Azure Files offers shared storage for applications using the standard SMB 3.0 protocol or the Network File System (NFS) protocol. Azure virtual machines and cloud services can share file data across application components via mounted shares, and on-premises applications can access file data in a share via the File storage API. Applications running on Azure virtual machines can also mount a File storage share to access file data, just as a desktop application would mount a typical SMB share. Any number of Azure virtual machines or roles can mount and access the File Storage share simultaneously.
In This Article
One of the questions that I often get asked by customers, is it possible to use an alternate name like for example an existing file server name to mount the Azure file share instead of using the fully qualified domain name (FQDN) of my Azure storage account?
The answer is YES!
In this article, I will share with you how to take an existing file server name whether this server is deployed on-premises or in the cloud, and mount the Azure file share.
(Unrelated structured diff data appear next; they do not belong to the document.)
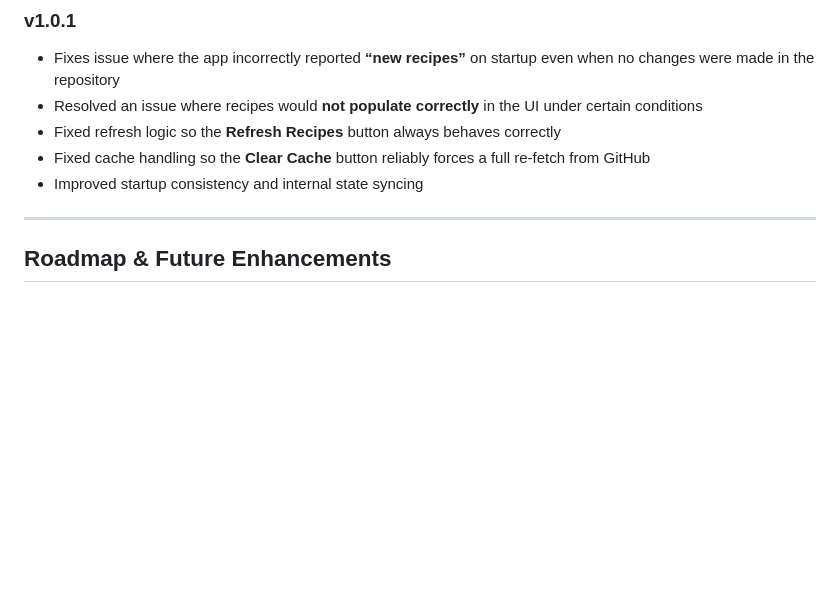
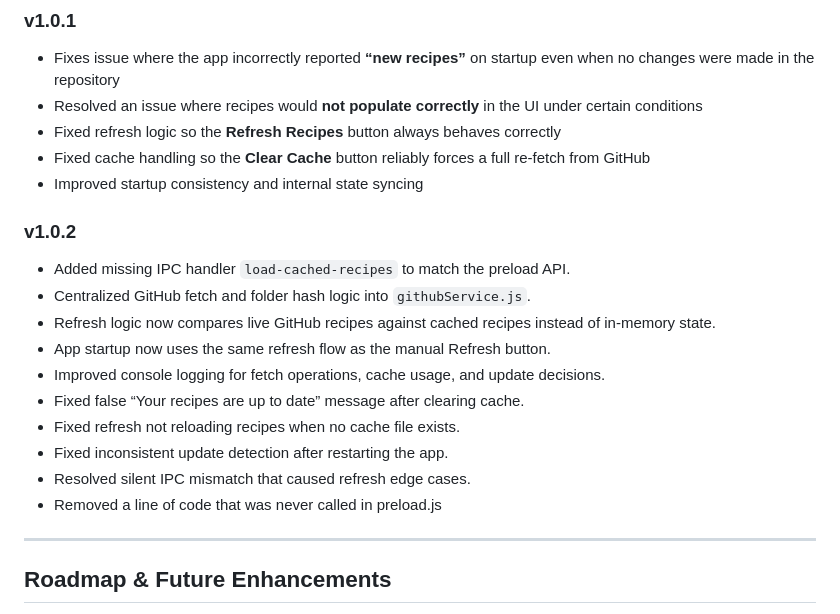
Before and after one commit to Elyriand21/digital-cookbook-recipes, a Markdown page: README.md, the part around the change. GitHub-like rendering; blank space fills up the shorter version.

```diff
--- a/README.md
+++ b/README.md
@@ -56,6 +56,19 @@ Once the .zip is extracted, running the installer.exe will bring up a Microsft D
 - Fixed cache handling so the **Clear Cache** button reliably forces a full re-fetch from GitHub
 - Improved startup consistency and internal state syncing
 
+### v1.0.2
+
+- Added missing IPC handler `load-cached-recipes` to match the preload API.
+- Centralized GitHub fetch and folder hash logic into `githubService.js`.
+- Refresh logic now compares live GitHub recipes against cached recipes instead of in-memory state.
+- App startup now uses the same refresh flow as the manual Refresh button.
+- Improved console logging for fetch operations, cache usage, and update decisions.
+- Fixed false “Your recipes are up to date” message after clearing cache.
+- Fixed refresh not reloading recipes when no cache file exists.
+- Fixed inconsistent update detection after restarting the app.
+- Resolved silent IPC mismatch that caused refresh edge cases.
+- Removed a line of code that was never called in preload.js
+
 ---
 
 ## Roadmap & Future Enhancements
```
This scenario is useful if you are migrating your data to an Azure file share and you want to keep a seamless experience for your users accessing the old server name.
To make this happen, we need to use the Distributed File System Namespaces (DFS-N) server role to be able to act as an intermediary and take over the existing file server name. DFS Namespaces is a role service in Windows Server that enables you to group shared folders located on different servers into one or more logically structured namespaces. This makes it possible to give users a virtual view of shared folders, where a single path leads to files located on multiple servers, in this case, an Azure file share(s) as shown in the following figure:
To follow this article, you need to have the following:
1) Azure subscription – If you don’t have an Azure subscription, you can create a free one here.
2) Azure Resource Group obviously.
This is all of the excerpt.